Editor's note: A previous version of this article incorrectly stated Honey Nut Cheerios would be GMO free, but only original Cheerios will be stripped of all genetically modified organisms. The Motley Fool regrets the error.
Monsanto (NYSE:MON) reported first quarter results last Wednesday, and I'd almost characterize the press release as "triumphant". Despite certain setbacks, Monsanto posted a second consecutive quarter of record cash from operations, and reiterated its $5.00 to $5.20 per share guidance for fiscal 2014. However, digging a little deeper reveals a few problems investors shouldn't overlook.
An expensive mop
Management specifically referred to a "second consecutive quarter of record cash for share repurchases". It's interesting that the emphasis was on share repurchases, as the current round of share repurchases is authorized for $2 billion, but that should be taken with a grain of salt. Despite hundreds of millions spent on share repurchases over the last several years, actual shares outstanding has stayed roughly the same, declining less than 5 percent in the last ten years. These buybacks have done little more than absorb share dilution.
A better use of that record cash from operations would be to increase the paltry dividend, which currently yields just 1.4 percent.
A better quarter than the competition's
Another quirk worth noting is where Monsanto's sales and income growth came from this quarter. The Seeds and Genomics segment, which accounted for 70 percent of sales in 2013, declined 5 percent this quarter. This was offset by incredible growth in the Agricultural Productivity segment, due largely to price increases.
Fellow Fool Stephen D. Simpson is troubled by the decline in Seeds and Genomics, but it's not surprising. Corn seeds are Monsanto's single biggest product by far, and the price of corn has fallen almost 40 percent over the last year from near record highs -- it makes sense that farmers would be buying and planting fewer seeds. Dow Chemical (NYSE:DOW) also saw its seeds segment decline in its most recent quarter, and Syngenta (NYSE: SYT) was even forced to pre-emptively write down the value of its corn seeds inventory in excess of estimated sales.

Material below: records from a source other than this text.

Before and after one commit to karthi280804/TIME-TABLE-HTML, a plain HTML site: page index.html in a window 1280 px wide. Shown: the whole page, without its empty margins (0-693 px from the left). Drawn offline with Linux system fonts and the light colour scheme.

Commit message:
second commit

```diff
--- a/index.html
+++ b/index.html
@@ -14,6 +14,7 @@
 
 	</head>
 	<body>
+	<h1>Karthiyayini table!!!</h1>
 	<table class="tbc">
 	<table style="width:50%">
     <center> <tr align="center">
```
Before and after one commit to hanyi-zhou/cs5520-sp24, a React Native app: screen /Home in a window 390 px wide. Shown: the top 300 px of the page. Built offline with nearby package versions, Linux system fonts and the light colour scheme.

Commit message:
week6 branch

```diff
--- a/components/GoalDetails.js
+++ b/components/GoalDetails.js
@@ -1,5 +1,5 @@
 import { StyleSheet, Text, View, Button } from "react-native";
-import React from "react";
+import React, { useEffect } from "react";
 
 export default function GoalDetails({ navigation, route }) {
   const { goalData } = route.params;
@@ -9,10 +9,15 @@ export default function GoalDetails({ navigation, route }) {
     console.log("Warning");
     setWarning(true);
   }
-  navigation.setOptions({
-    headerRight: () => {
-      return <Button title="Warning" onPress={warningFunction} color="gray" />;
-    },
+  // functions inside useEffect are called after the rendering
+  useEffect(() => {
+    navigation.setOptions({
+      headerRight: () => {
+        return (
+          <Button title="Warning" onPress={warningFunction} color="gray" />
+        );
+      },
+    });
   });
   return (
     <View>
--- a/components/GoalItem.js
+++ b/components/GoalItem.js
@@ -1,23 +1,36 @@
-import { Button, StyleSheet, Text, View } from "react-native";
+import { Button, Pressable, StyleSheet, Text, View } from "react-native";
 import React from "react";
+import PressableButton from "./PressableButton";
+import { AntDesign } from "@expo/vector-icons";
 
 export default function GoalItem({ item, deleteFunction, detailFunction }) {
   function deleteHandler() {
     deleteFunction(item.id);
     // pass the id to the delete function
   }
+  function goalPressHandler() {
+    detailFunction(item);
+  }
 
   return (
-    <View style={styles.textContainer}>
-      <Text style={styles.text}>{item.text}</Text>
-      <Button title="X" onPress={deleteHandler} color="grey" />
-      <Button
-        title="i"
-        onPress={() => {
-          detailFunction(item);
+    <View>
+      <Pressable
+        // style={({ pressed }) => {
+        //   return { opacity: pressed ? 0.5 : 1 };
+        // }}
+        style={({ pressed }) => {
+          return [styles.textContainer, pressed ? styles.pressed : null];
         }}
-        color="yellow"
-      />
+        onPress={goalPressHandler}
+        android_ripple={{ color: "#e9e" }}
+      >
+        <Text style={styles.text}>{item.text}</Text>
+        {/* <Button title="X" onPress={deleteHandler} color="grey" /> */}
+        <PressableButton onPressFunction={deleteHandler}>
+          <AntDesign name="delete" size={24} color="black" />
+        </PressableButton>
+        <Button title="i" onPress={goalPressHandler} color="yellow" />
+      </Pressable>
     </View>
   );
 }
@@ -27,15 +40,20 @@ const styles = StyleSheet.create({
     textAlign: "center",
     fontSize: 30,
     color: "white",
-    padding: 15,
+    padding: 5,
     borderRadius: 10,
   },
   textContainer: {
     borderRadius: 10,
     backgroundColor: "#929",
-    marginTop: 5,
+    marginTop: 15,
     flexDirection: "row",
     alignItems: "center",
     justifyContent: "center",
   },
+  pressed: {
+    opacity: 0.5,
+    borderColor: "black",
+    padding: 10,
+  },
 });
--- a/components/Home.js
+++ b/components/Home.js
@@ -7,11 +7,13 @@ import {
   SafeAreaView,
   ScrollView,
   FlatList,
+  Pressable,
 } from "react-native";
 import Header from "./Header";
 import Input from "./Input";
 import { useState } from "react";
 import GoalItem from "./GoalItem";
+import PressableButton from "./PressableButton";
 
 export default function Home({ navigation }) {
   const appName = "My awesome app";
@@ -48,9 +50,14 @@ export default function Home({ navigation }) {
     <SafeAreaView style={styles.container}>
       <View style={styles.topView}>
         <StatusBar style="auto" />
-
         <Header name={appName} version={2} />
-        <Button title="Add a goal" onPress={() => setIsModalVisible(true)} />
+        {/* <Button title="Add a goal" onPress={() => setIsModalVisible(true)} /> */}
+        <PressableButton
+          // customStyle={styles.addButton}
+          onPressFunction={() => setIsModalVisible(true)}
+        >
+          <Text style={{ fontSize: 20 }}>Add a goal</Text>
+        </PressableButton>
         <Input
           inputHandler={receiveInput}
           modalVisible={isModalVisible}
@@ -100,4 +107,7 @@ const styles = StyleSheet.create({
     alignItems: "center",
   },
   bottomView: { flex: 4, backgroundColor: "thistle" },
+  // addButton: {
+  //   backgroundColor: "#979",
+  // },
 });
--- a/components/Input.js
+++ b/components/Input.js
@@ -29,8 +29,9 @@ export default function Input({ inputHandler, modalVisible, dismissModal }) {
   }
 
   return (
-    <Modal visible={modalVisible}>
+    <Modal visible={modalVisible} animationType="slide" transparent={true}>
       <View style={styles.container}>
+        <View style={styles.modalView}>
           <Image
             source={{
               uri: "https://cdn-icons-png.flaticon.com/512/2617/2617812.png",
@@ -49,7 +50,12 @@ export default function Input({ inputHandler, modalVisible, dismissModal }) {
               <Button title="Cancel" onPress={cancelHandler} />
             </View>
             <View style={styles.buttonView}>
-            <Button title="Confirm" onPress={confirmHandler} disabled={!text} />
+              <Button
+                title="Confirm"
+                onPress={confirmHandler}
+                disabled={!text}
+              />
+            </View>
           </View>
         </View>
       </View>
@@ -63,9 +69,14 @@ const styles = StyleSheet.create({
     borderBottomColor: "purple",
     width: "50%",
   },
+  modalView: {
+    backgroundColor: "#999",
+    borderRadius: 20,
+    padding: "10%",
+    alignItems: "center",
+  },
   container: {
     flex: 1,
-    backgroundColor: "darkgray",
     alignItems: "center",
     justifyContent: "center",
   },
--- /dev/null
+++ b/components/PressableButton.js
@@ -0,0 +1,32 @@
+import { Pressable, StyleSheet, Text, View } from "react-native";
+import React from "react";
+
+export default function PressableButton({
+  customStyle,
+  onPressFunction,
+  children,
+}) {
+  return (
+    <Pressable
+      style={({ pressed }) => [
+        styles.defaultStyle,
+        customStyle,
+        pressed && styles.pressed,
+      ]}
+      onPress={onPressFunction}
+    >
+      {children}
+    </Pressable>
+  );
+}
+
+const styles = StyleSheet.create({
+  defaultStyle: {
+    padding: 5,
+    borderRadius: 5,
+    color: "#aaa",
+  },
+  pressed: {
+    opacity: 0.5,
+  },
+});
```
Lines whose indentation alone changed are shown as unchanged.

The fact that Monsanto was able to successfully lean on its other products this quarter should be seen as a strength of the business rather than a weakness, especially given the highly synergistic relationship between Monsanto's agricultural productivity products and its seeds, which are specially designed to tolerate said products. However, Monsanto also acquired The Climate Corporation this quarter, a company which uses weather data to provide crop insurance to farmers. This isn't exactly unrelated to the core business, but it's certainly tangential, and it will be interesting to see whether it pays off for the company.
Can't forget about controversy
A discussion of Monsanto never feels complete without touching on the political climate. Despite essentially no scientific evidence that genetically modified organisms (GMOs) are unhealthy, General Mills (NYSE:GIS)recently became the latest company to bow to consumer pressure to remove them from some of its products. The company announced that original Cheerios would now be GMO free. While other flavors like Honey Nut aren't affected, that may change down the road. Honey Nut Cheerios and regular Cheerios are the No. 1 and 4 cereal brands in America, representing almost a billion dollars in sales, not to mention the other various Cheerios products.
As my colleague Brian Stoffel notes, Monsanto CEO Hugh Grant (not the actor) was quick to downplay the situation by pointing out that Cheerios are already made from GMO-free oats, but corn starch and sugar are the next two top ingredients.
While Cheerios' corn and sugar needs are probably not a significant source of revenue for seed companies like Monsanto, Dow, or Syngenta, General Mills is a prominent company whose product decisions can make waves in the food industry. The Cheerios decision echoes Whole Foods' decision last year to require GMO labeling on every product it sells, an ambitious project it plans to complete by 2018. These kinds of moves are great PR, but don't do much good for Monsanto or its peers, despite CEO Grant's diplomatic assurances that he's glad for the debate.
The Foolish bottom line
Despite record first quarter cash from operations, this wasn't as clear of a win for Monsanto as management might make it seem. While it's good that earnings per share isn't being whittled away by a runaway denominator, shareholders would be better served by a larger dividend than buybacks that just mop up share dilution.
Going forward, The Climate Corporation acquisition may be Monsanto's effort to use stable insurance profits to level out the rest of the business in the face of erratic crop prices and the ever-present threat of GMO-banning.